Segment Start: MATERIAL TO PROCESS
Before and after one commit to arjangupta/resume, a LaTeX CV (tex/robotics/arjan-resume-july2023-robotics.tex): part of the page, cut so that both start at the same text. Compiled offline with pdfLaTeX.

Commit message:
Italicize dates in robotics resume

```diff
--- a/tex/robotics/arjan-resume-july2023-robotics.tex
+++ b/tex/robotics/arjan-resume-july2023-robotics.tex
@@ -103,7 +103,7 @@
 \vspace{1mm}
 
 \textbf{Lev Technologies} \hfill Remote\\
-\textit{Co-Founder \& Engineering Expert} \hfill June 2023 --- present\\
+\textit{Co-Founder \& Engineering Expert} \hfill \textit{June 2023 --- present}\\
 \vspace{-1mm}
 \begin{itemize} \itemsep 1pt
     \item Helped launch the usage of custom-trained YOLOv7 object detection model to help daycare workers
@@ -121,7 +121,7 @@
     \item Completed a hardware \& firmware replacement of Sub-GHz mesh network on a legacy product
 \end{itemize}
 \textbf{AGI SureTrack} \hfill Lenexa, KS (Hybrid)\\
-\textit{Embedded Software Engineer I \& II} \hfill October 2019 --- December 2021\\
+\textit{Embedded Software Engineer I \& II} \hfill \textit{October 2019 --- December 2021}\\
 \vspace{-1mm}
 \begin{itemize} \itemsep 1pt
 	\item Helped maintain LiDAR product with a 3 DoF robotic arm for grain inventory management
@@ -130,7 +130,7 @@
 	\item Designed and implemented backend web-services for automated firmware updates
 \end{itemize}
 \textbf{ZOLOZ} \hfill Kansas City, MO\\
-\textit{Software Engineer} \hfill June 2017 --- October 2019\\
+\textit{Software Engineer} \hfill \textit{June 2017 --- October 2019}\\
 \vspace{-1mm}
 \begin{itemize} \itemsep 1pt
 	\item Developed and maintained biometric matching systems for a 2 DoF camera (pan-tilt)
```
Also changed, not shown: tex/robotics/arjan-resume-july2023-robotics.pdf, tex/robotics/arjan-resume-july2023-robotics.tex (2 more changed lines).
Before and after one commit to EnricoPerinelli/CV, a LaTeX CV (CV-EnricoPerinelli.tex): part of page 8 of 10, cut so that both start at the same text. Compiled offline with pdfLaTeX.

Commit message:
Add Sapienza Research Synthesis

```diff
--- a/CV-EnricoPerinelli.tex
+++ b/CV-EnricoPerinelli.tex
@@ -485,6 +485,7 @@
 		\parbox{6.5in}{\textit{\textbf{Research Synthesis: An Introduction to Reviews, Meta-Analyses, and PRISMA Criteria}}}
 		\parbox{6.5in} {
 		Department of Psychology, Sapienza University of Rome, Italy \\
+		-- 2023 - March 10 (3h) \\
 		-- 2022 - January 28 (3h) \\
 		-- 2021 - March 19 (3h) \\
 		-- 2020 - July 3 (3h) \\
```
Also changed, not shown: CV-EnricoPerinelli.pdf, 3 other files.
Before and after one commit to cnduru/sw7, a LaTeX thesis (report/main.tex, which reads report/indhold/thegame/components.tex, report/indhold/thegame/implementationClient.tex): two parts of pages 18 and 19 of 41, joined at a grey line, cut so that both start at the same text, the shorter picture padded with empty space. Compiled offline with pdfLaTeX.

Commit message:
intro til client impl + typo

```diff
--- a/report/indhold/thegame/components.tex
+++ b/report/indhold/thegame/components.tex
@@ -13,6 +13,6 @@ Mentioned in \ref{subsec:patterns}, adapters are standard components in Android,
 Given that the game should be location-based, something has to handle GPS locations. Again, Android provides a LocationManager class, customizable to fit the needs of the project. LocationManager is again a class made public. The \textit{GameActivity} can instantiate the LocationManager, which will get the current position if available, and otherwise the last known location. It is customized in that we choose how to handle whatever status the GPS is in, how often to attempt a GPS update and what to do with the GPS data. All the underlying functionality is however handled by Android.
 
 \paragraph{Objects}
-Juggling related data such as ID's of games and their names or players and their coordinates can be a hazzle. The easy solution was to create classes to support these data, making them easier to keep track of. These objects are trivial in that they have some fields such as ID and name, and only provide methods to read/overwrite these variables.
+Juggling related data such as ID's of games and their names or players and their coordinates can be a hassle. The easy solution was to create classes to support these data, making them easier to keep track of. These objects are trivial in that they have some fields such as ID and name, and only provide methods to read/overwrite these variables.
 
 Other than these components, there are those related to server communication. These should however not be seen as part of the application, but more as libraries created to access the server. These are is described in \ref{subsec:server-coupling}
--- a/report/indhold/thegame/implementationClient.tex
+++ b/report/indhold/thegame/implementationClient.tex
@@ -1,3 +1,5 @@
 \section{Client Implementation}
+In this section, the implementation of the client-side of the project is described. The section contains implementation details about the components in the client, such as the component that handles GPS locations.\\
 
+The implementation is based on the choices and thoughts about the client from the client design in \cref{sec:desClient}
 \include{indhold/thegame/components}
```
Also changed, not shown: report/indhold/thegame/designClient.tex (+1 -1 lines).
Segment End: MATERIAL TO PROCESS
• WHAT THE EXERCISE ASKS:
Note each line of the material holding "October" and copy it out.

• SOLUTION FOR THIS PROBLEM:
-\textit{Embedded Software Engineer I \& II} \hfill October 2019 --- December 2021\\
+\textit{Embedded Software Engineer I \& II} \hfill \textit{October 2019 --- December 2021}\\
-\textit{Software Engineer} \hfill June 2017 --- October 2019\\
+\textit{Software Engineer} \hfill \textit{June 2017 --- October 2019}\\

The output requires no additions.